vertices.

The question is how many graphs have a given product.  To avoid
infinities, we will consider only one-component graphs; that is,
connected graphs excluding the empty graph.  (If we allow the the empty
graph, a(1) will be one larger.)

Since valence 1 nodes don't directly affect the product, we can look at
the graph that results when they are removed.  This will be a connected
graph, and labeling each node with its original valence, the product of
the labels will be the original product.  Each node must be labeled
with at least its valence, and at least 2.  Furthermore, each such
labeling, up to graph equivalence, uniquely defines the original graph
-- so this gives us a way to compute the sequence.

For a given n, we need only look at connected graphs with at most
BigOmega(n) (A001222) nodes.  In particular, if n is prime, a(n) = 1,
and if n is a semiprime, a(n) = 2.

Hand-calculating, and starting with n = 0 (the one-point graph), I get:

1,1,1,1,2,1,2,1,4,2,1,6,1,2,2,8,1,6,1,6,2,2,1,16,
2,2,4,6,1,8,1,16,2,2,2,23,1,2,2,16,1,6,1,6,6,2,1

I don't know what a(48) is.

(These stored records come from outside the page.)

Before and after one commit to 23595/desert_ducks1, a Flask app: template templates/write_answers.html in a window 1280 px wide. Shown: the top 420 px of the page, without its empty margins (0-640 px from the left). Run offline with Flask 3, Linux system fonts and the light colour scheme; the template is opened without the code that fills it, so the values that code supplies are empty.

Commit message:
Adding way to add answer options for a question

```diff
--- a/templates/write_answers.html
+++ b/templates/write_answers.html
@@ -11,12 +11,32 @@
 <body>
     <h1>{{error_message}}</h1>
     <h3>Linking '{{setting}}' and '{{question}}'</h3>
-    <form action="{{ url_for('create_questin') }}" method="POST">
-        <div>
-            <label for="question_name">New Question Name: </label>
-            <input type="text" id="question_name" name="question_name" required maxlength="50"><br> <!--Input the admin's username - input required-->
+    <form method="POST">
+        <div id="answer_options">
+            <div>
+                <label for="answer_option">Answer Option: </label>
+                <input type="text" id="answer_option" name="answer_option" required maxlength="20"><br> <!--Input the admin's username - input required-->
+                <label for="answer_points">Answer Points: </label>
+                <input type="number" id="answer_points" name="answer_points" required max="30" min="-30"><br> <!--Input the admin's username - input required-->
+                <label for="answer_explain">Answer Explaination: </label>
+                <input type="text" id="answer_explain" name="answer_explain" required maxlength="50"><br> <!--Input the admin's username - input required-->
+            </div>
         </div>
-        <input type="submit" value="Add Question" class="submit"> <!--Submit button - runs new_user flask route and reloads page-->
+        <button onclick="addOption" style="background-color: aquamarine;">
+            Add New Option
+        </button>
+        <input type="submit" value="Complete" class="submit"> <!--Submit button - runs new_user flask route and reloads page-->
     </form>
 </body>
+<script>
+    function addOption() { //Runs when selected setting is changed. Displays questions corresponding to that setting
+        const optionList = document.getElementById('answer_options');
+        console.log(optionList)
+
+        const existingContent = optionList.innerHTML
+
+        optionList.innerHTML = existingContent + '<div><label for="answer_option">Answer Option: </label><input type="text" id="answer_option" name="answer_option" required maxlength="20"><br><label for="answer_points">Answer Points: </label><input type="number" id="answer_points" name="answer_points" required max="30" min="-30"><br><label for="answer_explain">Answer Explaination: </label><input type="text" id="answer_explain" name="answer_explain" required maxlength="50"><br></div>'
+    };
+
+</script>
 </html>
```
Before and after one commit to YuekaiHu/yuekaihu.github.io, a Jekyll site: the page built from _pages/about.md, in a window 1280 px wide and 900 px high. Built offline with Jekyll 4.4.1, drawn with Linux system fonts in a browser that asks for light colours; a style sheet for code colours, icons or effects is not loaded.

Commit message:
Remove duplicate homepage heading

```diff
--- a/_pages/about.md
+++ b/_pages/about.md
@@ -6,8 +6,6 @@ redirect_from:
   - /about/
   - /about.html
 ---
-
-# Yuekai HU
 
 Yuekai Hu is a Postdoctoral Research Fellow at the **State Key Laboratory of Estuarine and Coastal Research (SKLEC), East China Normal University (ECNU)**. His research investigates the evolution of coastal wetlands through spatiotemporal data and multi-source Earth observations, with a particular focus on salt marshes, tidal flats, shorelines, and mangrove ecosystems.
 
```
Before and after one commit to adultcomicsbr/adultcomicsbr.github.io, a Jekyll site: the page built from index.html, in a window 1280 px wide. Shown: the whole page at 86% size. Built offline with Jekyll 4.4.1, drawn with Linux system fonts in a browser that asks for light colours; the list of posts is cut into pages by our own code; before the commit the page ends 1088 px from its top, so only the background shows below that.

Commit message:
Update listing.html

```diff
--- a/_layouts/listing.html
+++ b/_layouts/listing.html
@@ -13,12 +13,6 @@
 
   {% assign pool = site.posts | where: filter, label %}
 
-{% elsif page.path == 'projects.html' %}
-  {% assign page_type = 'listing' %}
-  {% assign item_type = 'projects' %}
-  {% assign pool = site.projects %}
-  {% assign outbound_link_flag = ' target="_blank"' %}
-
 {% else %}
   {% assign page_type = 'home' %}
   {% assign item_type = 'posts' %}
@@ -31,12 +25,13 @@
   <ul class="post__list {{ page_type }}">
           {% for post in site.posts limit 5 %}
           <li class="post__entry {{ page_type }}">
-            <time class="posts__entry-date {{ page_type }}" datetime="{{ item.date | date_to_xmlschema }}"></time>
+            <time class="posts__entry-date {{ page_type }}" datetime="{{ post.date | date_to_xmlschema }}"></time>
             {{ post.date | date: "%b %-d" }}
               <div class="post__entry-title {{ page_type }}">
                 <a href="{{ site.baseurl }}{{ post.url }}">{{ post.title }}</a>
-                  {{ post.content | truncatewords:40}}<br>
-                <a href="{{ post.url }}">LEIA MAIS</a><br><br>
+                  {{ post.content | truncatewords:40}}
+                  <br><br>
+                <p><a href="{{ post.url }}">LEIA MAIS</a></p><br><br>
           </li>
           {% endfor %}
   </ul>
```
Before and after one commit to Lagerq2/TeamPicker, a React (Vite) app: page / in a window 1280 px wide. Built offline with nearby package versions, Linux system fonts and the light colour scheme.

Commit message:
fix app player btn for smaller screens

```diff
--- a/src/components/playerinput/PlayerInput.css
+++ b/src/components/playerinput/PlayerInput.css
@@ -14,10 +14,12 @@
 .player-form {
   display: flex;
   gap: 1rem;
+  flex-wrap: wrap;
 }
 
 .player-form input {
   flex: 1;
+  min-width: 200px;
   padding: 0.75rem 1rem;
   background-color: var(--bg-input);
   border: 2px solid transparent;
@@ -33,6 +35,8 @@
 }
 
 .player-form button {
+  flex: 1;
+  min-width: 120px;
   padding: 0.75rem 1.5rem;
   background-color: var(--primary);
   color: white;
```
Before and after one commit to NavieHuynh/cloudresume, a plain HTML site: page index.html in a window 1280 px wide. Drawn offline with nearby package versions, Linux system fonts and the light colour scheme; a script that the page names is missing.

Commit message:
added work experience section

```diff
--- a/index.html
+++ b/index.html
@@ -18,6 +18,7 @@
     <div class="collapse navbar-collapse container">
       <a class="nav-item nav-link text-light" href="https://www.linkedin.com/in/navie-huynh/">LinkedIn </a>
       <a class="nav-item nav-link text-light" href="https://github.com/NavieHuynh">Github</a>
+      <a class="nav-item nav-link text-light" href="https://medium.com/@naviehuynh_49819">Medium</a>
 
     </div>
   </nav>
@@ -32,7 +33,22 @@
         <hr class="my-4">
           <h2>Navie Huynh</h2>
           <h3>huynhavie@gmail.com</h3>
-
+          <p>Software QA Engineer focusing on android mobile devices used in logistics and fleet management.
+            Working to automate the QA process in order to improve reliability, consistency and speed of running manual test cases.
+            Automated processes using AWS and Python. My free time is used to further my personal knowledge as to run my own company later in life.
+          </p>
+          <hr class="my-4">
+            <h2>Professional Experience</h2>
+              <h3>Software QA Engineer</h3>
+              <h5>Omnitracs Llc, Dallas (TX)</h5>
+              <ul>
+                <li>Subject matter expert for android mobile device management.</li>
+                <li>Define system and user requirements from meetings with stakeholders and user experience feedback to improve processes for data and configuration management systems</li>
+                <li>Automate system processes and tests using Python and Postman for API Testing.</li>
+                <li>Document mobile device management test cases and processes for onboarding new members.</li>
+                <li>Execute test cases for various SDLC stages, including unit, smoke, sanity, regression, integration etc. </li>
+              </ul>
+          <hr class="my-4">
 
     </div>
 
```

I would appreciate it if someone could (1) verify these values, and (2)
compute some more.  Anything else anyone can contribute about the
sequence would also be welcome.